The motto to remember during the holiday season is that every food fits. The USDA’s MyPlate is a good model to use. This program has replaced the famous My Pyramid you may be familiar with. It focuses on the make up of each meal to reach a balanced diet. Half of your plate should be non-starchy vegetables and fruits; one quarter of your plate should be made up of a protein food, and the remaining quarter starch. You don’t have to give up your favorite foods during the holiday season, just choose them in moderation. Find ways to incorporate the foods you love into the MyPlate model.

Here are some tips to help:

  • Consider cooking substitutions to one or two dishes while maintaining some of your traditional recipes. Add butternut squash to macaroni and cheese to cut back on some of the cheese or try applesauce in baked goods instead of butter or lard.
  • Choose whole grains instead of more refined ones.

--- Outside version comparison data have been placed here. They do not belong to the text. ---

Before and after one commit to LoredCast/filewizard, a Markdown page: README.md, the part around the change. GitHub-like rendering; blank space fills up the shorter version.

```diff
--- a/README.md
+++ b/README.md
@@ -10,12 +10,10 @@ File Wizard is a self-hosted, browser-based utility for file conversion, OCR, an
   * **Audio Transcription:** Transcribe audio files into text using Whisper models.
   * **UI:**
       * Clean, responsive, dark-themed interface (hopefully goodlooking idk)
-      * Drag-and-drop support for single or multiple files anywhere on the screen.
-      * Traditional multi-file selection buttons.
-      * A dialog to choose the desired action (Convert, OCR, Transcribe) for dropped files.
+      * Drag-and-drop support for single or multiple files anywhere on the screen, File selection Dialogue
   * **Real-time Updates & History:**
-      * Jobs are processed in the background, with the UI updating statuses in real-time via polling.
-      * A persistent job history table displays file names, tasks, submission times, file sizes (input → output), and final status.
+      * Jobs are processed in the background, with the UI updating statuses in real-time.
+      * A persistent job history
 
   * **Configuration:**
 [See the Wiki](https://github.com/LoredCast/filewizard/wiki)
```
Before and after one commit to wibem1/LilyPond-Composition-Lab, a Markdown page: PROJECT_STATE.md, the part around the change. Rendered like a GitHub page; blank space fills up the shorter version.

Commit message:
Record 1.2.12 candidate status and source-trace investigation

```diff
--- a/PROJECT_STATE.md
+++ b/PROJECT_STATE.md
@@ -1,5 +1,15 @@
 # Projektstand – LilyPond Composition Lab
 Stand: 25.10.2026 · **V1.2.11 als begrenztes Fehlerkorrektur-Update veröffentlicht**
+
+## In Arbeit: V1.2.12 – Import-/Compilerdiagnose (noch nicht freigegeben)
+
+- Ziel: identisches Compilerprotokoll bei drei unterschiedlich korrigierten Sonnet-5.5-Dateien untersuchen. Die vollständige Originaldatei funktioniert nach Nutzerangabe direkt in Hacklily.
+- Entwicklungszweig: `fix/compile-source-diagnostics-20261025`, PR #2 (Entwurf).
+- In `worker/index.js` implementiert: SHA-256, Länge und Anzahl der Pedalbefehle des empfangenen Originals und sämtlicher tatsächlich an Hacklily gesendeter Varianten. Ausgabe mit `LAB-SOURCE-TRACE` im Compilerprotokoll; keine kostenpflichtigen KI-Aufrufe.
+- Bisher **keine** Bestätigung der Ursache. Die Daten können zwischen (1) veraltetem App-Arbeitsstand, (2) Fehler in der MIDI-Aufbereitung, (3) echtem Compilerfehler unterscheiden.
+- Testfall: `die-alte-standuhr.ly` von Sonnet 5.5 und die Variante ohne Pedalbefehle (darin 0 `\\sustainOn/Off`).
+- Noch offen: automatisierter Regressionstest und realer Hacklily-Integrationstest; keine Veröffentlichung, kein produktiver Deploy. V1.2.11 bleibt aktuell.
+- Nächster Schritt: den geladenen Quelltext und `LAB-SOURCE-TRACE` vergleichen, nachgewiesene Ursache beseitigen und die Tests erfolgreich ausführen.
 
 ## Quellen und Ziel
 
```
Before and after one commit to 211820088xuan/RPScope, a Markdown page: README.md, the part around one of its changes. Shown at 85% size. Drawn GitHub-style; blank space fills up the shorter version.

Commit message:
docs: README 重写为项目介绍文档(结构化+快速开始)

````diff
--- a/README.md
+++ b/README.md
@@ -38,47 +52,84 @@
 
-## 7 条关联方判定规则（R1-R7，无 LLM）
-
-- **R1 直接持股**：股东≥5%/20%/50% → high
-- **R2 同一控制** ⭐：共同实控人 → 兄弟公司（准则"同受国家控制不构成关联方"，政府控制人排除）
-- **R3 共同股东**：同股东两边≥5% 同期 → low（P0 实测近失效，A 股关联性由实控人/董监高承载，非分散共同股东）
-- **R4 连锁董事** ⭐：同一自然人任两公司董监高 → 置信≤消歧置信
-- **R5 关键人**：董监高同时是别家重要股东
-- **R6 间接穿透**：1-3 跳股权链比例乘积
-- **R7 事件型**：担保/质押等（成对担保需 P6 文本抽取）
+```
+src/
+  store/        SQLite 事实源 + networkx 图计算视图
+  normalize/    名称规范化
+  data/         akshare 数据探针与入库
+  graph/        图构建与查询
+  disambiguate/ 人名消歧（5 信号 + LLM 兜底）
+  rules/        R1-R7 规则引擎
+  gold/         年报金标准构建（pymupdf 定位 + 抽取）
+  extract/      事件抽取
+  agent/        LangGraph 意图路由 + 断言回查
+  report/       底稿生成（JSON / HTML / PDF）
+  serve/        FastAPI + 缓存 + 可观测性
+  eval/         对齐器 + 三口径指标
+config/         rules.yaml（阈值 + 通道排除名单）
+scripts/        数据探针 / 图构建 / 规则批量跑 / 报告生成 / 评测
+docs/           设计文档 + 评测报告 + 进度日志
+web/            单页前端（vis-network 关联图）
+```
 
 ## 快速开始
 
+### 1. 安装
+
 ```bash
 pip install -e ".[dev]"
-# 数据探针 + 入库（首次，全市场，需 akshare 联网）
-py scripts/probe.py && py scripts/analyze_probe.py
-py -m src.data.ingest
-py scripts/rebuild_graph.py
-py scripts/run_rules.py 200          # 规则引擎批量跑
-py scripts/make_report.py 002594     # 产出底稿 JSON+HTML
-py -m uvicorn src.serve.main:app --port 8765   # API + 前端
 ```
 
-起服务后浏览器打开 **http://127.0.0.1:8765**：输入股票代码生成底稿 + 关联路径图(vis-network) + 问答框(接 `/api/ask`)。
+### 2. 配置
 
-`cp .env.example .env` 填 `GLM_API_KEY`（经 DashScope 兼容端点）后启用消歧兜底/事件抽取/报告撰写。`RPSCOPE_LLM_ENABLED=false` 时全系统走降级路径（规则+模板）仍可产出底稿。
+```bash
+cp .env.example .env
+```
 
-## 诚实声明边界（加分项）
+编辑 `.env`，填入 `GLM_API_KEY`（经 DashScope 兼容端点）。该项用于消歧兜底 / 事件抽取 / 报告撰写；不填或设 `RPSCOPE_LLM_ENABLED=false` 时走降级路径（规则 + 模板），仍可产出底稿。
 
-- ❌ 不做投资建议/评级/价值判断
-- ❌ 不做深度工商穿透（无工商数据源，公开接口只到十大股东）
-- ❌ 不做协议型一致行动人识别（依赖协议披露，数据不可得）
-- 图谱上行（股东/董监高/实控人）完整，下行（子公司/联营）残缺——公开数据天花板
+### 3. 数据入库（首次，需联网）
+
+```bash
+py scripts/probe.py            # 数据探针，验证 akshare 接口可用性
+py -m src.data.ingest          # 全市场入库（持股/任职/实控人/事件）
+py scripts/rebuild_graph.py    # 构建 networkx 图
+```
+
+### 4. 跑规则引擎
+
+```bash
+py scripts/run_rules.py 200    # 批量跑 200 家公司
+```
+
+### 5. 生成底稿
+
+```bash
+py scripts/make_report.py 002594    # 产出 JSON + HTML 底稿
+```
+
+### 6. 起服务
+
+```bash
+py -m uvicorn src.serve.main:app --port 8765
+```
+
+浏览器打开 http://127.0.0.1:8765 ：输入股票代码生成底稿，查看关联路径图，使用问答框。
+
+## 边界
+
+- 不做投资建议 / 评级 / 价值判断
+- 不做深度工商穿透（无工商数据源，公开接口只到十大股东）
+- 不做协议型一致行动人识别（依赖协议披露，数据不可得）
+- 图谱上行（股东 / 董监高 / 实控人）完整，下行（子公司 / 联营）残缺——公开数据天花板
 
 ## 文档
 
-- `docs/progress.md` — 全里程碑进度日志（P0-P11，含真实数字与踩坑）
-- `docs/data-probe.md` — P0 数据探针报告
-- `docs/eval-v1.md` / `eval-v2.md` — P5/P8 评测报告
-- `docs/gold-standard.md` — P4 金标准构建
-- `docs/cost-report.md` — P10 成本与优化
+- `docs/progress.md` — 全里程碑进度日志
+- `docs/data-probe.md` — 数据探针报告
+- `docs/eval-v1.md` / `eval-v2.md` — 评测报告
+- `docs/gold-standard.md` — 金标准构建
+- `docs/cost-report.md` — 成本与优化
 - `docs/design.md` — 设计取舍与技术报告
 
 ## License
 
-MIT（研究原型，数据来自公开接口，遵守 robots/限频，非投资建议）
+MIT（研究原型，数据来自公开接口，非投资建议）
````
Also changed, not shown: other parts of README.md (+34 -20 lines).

Baking with whole wheat flour is a great option. Even substituting it for half of the white flour called for in a recipe is a great start.
  • Incorporate more fresh fruits and vegetables into your traditional meal. Start some new traditions. Try sweet potato biscuits or add pears to your cranberry sauce. Some farmer’s markets in the area are still open year-round. The Berlin, MD Farmer’s Market will be holding their weekly market on Wednesday, to accomodate Thanksgiving needs.
  • Practice portion control.  A serving of meat is the size of a deck of cards, cheese equals four dice, and starches should be the size of a baseball.
  • Don’t skip meals before holiday parties to ‘save up’. Eating a small meal before you go will prevent you from overeating high fat, high calorie foods at the party.
  • Make time to exercise. Park further away at the mall, walk up the escalator, or take an extra trip around the grocery store.
  • Bring a healthy, well balanced dish to the pot luck to ensure that you have a good option to eat and to encourage others to eat healthily.
  • Encourage your children to help in the kitchen. This is the perfect time to reinforce good eating habits and instill cooking confidence in them. Childhood obesity is a major risk factor for adult onset of Type II diabetes.
  • Be realistic. The goal is to maintain a healthy weight, not to lose weight.
  • The key to maintaining a healthy lifestyle is to adopt it year-round. Find ways to make all of your favorite foods fit everyday instead of cycling between indulgence, self-loathing, and then deprivation – including during the holiday season. There isn’t a magic pill that will make you loose weight or prevent diabetes.
Modifying your lifestyle to incorporate a balanced diet and exercise is the best way. Practice moderation so you can focus on family, friends, thankfulness, and giving this holiday season.